Nicole LaDue

Nicole LaDue
Northern Illinois University

2018 Biggs Award for Excellence In Earth Science Teaching

Presented to Nicole LaDue

Citation by Tim Shipley

Nicole is a scientist whose commitment to education is evident in her service, teaching, and research.

Her classrooms are models of engaged learning. She captures student interest and supports those students as they progress. Students describe her as, “passionate,” “dedicated”, “exemplary educator,” and “exceptional mentor.” She shaped the future of many students with her “the sky’s the limit” approach to learning. An Oswego East High School Science teacher felt, “Dr. LaDue’s belief in growth mindset not only challenges her students to push past what they believe they are capable of, but is essential in the inspiration of innovation.” Nicole leverages her own teaching by training teachers in ways that her student-teachers can use and in turn pass on to their students. She works towards equity by actively promoting diversity, including funded efforts to support early career education researchers and develop institutional capacity.
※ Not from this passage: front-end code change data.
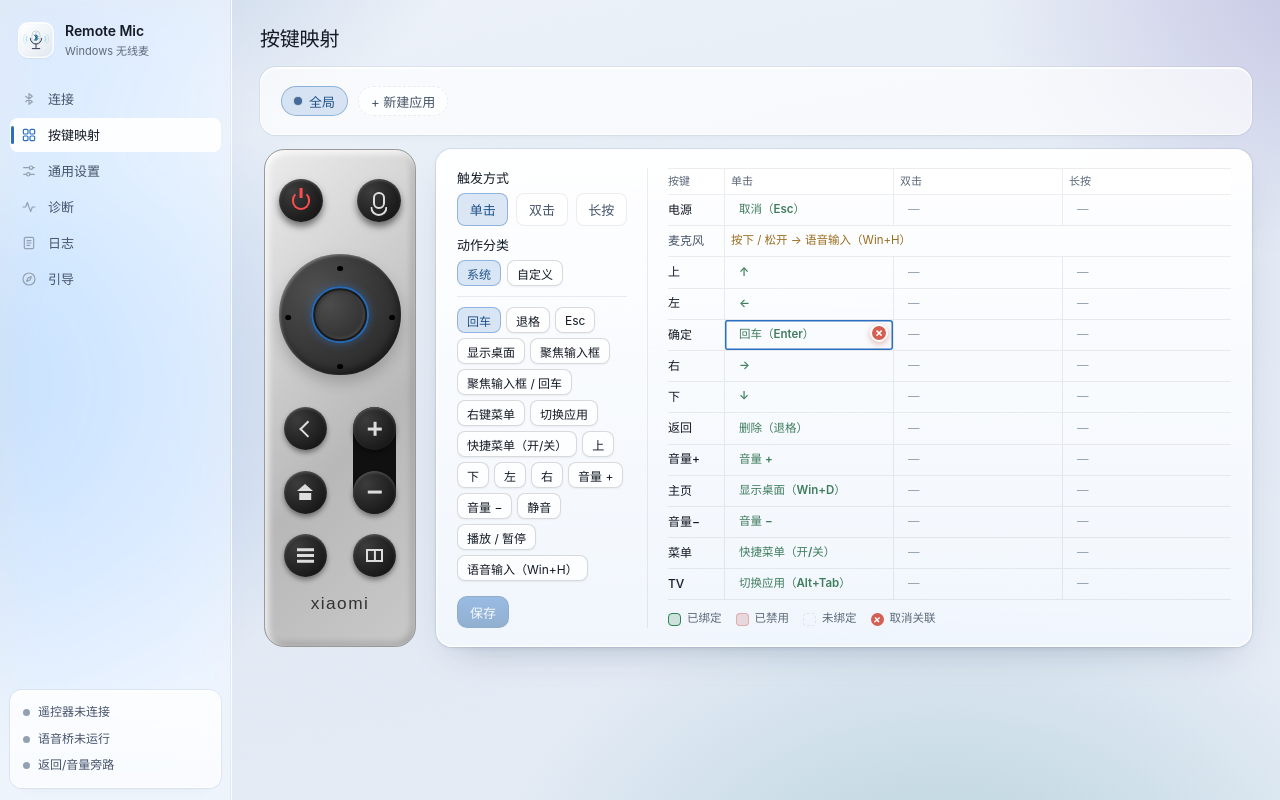
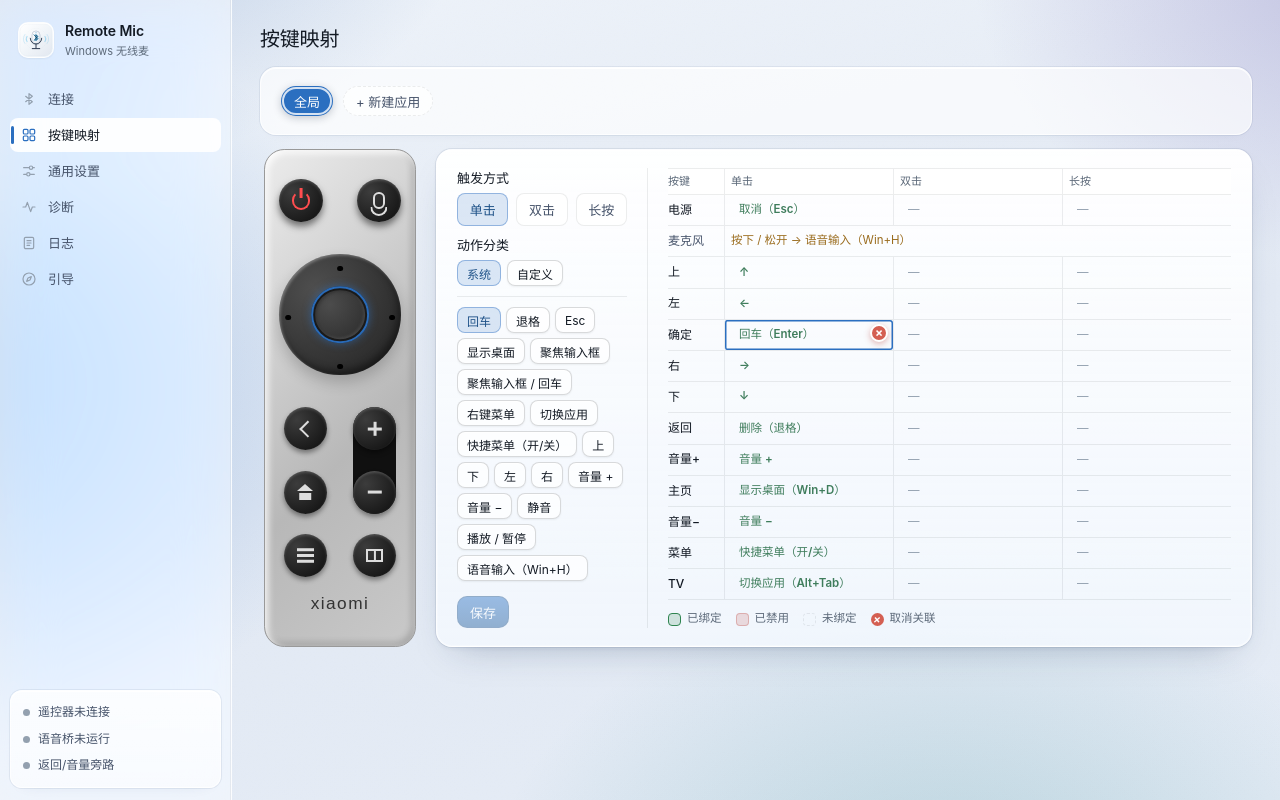
Before and after one commit to poluce/windows-remote-mic, a React (Vite) app: page / in a window 1280 px wide. Both pictures are taken after a click on the button "按键映射". Built offline with nearby package versions, Linux system fonts and the light colour scheme.

Commit message:
feat(ui): 全局胶囊使用固定的钢蓝色填充
与其他自建配置一致，全局也用实心胶囊；颜色取快捷菜单「全局设置」简标同款
钢蓝 #2b6fc0（GLOBAL_SCOPE_COLOR）。选中态加强：同源描边 + 浮起阴影，
两个实心胶囊也能一眼区分。

```diff
--- a/src/pages/MappingPage.css
+++ b/src/pages/MappingPage.css
@@ -316,9 +316,11 @@
 }
 
 .scope-pill.filled.active {
+  /* 两种作用域都是实心胶囊，选中态必须一眼看出来：
+     内圈用与字色同源的描边（深底上偏白、浅底上偏黑），外加一层浮起阴影。 */
   box-shadow:
-    inset 0 0 0 2px color-mix(in srgb, currentColor 65%, transparent),
-    0 1px 2px rgba(15, 23, 42, 0.16);
+    inset 0 0 0 2px color-mix(in srgb, currentColor 80%, transparent),
+    0 2px 8px rgba(15, 23, 42, 0.22);
 }
 
 /* 圆点颜色来自后端应用档案（profiles/*.json），互相之间色相差异很大。
--- a/src/pages/mapping/ScopeBar.tsx
+++ b/src/pages/mapping/ScopeBar.tsx
@@ -6,7 +6,7 @@
  * 条下面展开设置行。
  *
  * 胶囊本身就是这份配置的颜色：有了颜色就整颗填充（不再画一个小圆点），
- * 选中态用一圈与字色同源的描边表示。全局没有颜色，保持中性样式。
+ * 选中态用一圈与字色同源的描边表示。全局也有自己的固定色（见 GLOBAL_SCOPE_COLOR）。
  */
 import { readableTextColor } from "./iconColor";
 
--- a/src/pages/mapping/types.ts
+++ b/src/pages/mapping/types.ts
@@ -74,3 +74,10 @@ export type ScopeId = string;
  * 那份配置会在界面上被全局挡掉，永远选不中。
  */
 export const GLOBAL_SCOPE: ScopeId = "__global__";
+
+/// 「全局」胶囊的填充色。
+///
+/// 与后端快捷菜单内环「全局设置」简标的颜色一致
+/// （`commands/app_profile/menu.rs` 的 `self_menu_entry`，钢蓝 #2b6fc0），
+/// 这样同一个「全局」在菜单和映射页看起来是同一个东西。
+export const GLOBAL_SCOPE_COLOR = "#2b6fc0";
--- a/src/pages/mapping/useMappingEditor.ts
+++ b/src/pages/mapping/useMappingEditor.ts
@@ -31,6 +31,7 @@ import {
 } from "./shortcuts";
 import {
   GLOBAL_SCOPE,
+  GLOBAL_SCOPE_COLOR,
   type AppProfileView,
   type MappingCatalog,
   type MappingEntry,
@@ -281,7 +282,12 @@ export function useMappingEditor() {
   const isGlobalScope = scope === GLOBAL_SCOPE;
 
   const scopeItems: ScopeItem[] = [
-    { id: GLOBAL_SCOPE, label: "全局", removable: false },
+    {
+      id: GLOBAL_SCOPE,
+      label: "全局",
+      color: GLOBAL_SCOPE_COLOR,
+      removable: false,
+    },
     ...profiles.map((p) => ({
       id: p.id,
       label: p.name,
```
Also changed, not shown: 1 other file (tests, documents, lock files or other folders).
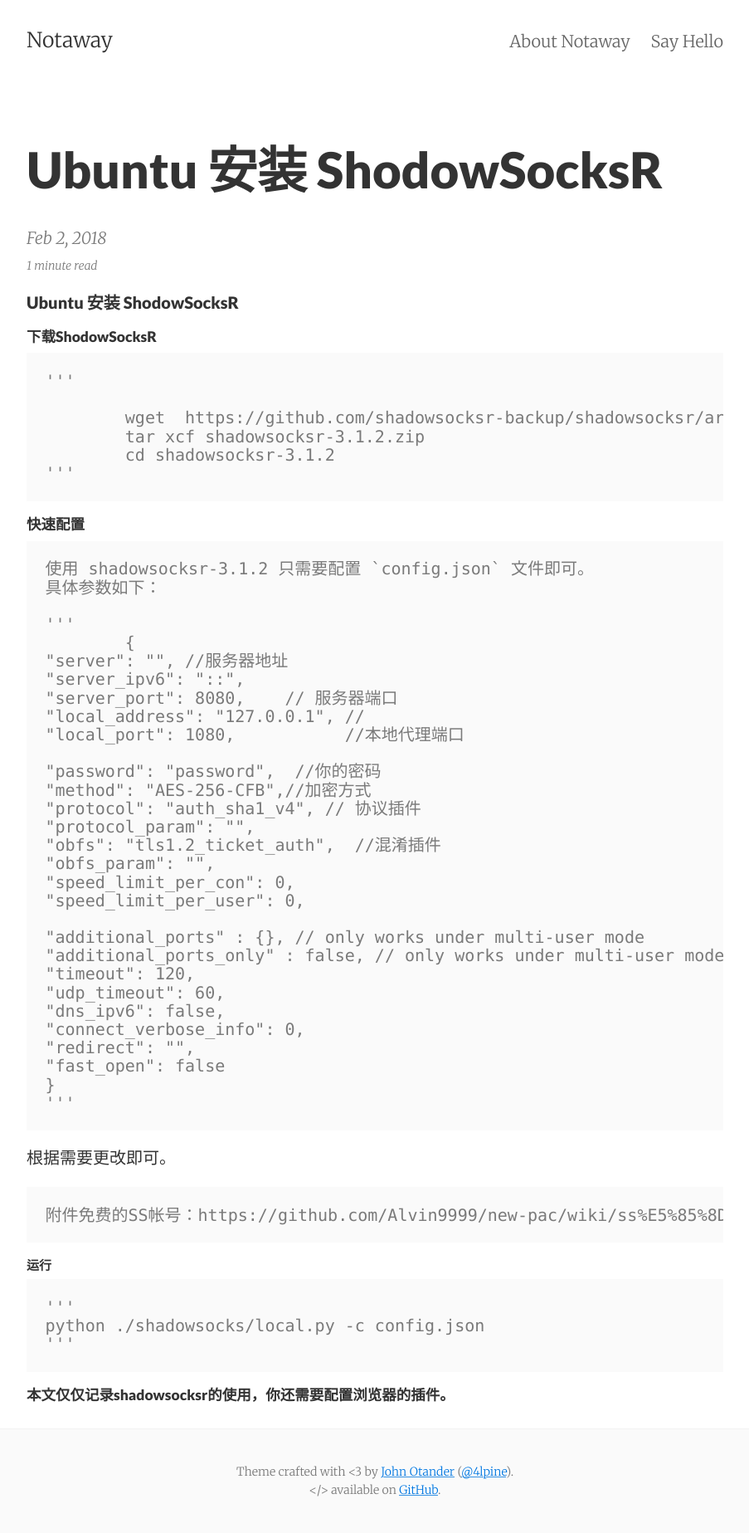
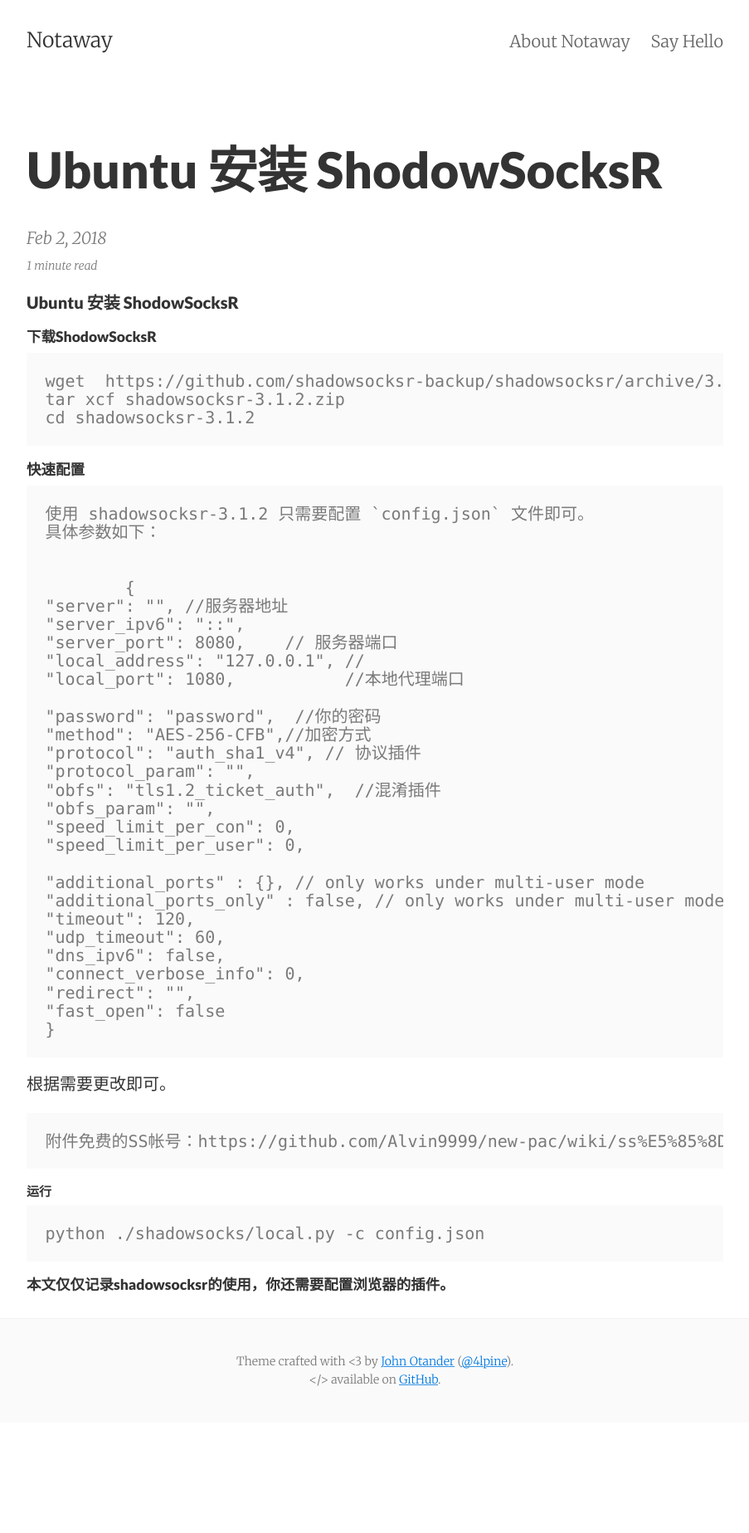
Before and after one commit to notaway/notaway.github.io, a Jekyll site: the page built from _posts/2018-2-2-Ubuntu-SSr.md, in a window 1280 px wide. Shown: the whole page at 83% size, without its empty margins (188-1091 px from the left). Built offline with Jekyll 4.4.1, drawn with Linux system fonts in a browser that asks for light colours; after the commit the page ends 1714 px from its top, so only the background shows below that.

Commit message:
2018-2-6-3

```diff
--- a/_posts/2018-2-2-Ubuntu-SSr.md
+++ b/_posts/2018-2-2-Ubuntu-SSr.md
@@ -9,19 +9,19 @@
 
 #####  下载ShodowSocksR
 
-	'''
 
-		wget  https://github.com/shadowsocksr-backup/shadowsocksr/archive/3.1.2.zip
-		tar xcf shadowsocksr-3.1.2.zip
-		cd shadowsocksr-3.1.2
-	'''
+
+	wget  https://github.com/shadowsocksr-backup/shadowsocksr/archive/3.1.2.zip
+	tar xcf shadowsocksr-3.1.2.zip
+	cd shadowsocksr-3.1.2
+
 
 ##### 快速配置
 
 	使用 shadowsocksr-3.1.2 只需要配置 `config.json` 文件即可。
 	具体参数如下：
 
-	'''
+
 		{
     "server": "", //服务器地址
     "server_ipv6": "::",
@@ -47,7 +47,7 @@
     "redirect": "",
     "fast_open": false
 	}
-	'''
+
 
 根据需要更改即可。
 
@@ -56,9 +56,9 @@
 
 ###### 运行
 
-	'''
+
 	python ./shadowsocks/local.py -c config.json
-	'''
+
 
 
 
```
She is a leader in her department and institution, developing supports for underrepresented minorities.

Nicole puts her research where her teaching is by, for example, implementing an active response system (aka clickers) to engage students, designing activities to promote spatial thinking on challenging geoscience concepts and processes. She recognized that student errors were providing information about student’s mental models that she could use to adjust her teaching. The spatial data from her classroom has yielded new insights into the cognitive processes that support learning in the geosciences and thus provides the foundation for new interdisciplinary approaches to students learning.

Nicole is an educator and researcher deeply concerned with how to support students developing mental models of the world. She supports learning directly in her students, at an ever-increasing scale as those students go on to teach, and provides the community with research that develops our understanding of the social and cognitive challenges faced by students and how the community might better design education.


top2018 Biggs Award for Excellence In Earth Science Teaching — Response by Nicole LaDue

My Dad was a high school music teacher for 37 years. When I was a snarky adolescent, I once said to my Dad, “How do you do the same thing every day? That’s so boring!” Teenagers think they know everything. If you’re in this room, you know that nothing could be further from the truth. Teaching among the most exciting professions out there! I was inspired to take this path by several enthusiastic teachers, including my Dad. He wanted his students to find the joy in music, regardless of their musical skill. He would act goofy, make corny jokes, and get unreasonably excited when explaining what a composer was thinking when they wrote a piece. He would paint a mental picture of what students hear in the music. And this is what we do in geology, too. We paint a mental picture of what students see in the landscape.

The main person motivating me to study geology was my high school teacher, Steve Kluge. I took my first camping trip to the Catskills during his class. We sat on the same ledge that the Hudson River School painters occupied. He helped us imagine the shallow Devonian ocean depositing the layers we sat upon and the Pleistocene glaciers that carved the vast Hudson River Valley at our feet. Later, Steve became a mentor to me when I started teaching high school earth science. He is a master at scaffolding questions to bring his students along to that “ah-ha” moment. So many New York earth science teachers and students have benefited from his masterful classroom activities.

I started graduate school “part one” in the Cornell Geology Department but graduated from the Masters of Arts in Teaching program. A course on conceptual change introduced me to the science of learning for the first time. It captivated me as much as the swirling migmatites lining Rt.84 near my hometown. When I was exasperated by something in class, instead of answering my question, my professor Deb Trumbull would say with a Yoda-like nod of her head: “Ahhhh, confusion is good!”. So frustrating!! But she was right. Our job as educators is to help students through the sometimes painful process of learning. Deb helped me realize that constructing my own understanding was more effective than giving me the answer.

In graduate school “part 2” at Michigan State, Julie Libarkin and Duncan Sibley pushed me to think about how psychology research can become classroom practice. Their project on analogies forced me to reconsider what I thought I knew about the fundamental physical processes underlying geologic phenomena.

I was privileged to have the opportunities to learn from inspired geoscience educators. I have learned so much from the NY earth science teaching community and mentors like Larry Wood, Jim Ebert, Glenn Dolphin, and Don Haas. I am grateful for such a giving geoscience education community. Thank you for including me in the list of accomplished Biggs Awardees.